This indicates that the salary of the governor, Prof Philip Lane, is €254,048.
Ms Donnery, formerly director of credit institutions in the bank, was appointed deputy governor for central banking in succession to Stefan Gerlach. The deputy governor for financial regulation is Cyril Roux.
The minutes show that the commission approved a valuation approach for the bank’s 2015 accounts in respect of government bonds held in the wake of the deal to scrap the Anglo Irish Bank promissory note scheme.
Floating rate notesThe minutes, published on the bank’s website, show that policy for the floating rate notes requires an “annual assessment” of the assumptions and the choice of inputs used pricing.
A reply last month to a parliamentary question for Minister for Finance Michael Noonan shows that the bank realised a €1.07 billion capital gain in 2015 on the disposal of such bonds.
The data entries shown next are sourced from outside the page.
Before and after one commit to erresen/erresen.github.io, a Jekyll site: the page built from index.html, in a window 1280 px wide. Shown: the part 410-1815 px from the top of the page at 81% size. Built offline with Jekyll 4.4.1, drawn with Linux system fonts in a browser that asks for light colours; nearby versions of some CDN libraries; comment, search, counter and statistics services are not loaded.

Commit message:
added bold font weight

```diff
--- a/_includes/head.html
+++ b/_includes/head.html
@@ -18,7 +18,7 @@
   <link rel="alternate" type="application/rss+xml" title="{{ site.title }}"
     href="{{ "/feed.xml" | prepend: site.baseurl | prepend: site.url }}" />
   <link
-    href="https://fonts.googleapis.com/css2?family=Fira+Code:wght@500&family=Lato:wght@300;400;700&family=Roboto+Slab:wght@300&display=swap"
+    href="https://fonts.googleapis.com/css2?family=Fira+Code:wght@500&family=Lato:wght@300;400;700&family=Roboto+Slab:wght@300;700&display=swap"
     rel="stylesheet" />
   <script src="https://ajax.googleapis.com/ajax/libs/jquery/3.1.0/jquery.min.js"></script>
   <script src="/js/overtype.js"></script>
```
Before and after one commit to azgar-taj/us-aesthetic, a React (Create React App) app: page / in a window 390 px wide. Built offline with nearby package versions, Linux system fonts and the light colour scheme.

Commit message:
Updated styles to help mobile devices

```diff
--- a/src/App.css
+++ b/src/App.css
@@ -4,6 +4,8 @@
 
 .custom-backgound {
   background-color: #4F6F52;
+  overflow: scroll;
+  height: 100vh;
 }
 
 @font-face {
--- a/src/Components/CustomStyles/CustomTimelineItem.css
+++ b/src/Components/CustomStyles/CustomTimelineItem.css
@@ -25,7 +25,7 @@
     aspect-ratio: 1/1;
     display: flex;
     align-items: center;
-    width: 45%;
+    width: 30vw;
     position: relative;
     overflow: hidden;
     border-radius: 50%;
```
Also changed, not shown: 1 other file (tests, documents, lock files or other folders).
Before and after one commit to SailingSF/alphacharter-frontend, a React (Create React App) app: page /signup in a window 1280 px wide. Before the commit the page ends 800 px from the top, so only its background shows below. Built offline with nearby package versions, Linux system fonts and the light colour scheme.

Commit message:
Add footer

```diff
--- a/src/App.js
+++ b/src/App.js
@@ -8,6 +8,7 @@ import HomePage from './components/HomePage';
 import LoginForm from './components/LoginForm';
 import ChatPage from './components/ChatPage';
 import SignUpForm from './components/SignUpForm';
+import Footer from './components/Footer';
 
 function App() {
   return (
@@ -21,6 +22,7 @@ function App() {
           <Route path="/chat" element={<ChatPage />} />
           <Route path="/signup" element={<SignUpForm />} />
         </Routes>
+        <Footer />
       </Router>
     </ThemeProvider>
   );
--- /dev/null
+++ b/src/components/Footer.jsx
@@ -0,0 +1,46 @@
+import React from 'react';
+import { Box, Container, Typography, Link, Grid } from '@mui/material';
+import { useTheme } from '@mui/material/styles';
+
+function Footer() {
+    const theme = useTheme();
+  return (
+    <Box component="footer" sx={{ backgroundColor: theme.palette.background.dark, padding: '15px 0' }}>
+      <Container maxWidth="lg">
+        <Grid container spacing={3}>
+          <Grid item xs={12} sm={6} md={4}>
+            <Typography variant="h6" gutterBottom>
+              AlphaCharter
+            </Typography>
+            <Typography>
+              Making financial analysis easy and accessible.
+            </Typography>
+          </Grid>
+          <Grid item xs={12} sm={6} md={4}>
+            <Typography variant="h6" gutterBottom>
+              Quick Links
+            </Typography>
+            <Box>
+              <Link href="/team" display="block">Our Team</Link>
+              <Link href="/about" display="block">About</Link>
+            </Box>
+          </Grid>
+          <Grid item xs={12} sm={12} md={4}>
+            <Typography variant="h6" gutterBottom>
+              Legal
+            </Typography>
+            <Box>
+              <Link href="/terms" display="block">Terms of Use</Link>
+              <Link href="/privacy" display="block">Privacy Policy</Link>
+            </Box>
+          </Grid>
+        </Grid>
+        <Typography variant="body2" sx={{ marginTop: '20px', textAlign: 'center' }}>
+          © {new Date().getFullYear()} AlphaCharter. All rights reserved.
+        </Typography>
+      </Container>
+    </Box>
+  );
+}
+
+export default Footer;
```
Such gains contribute to the bank’s overall surplus, about 80 per cent of which goes to the exchequer via dividends.
The bank’s surplus also includes its interest income in respect of the government bonds, which also goes to the exchequer. In another parliamentary reply last month, Mr Noonan said there was “draft” interest income of €669.9 million in 2015.
Without specifying the overall surplus, the minutes said the commission approved the appropriation of the bank’s 2015 profit in January.
In line with legislation from 1943, up to 20 per cent of the surplus goes to the bank’s general reserve.
The balance goes to the exchequer.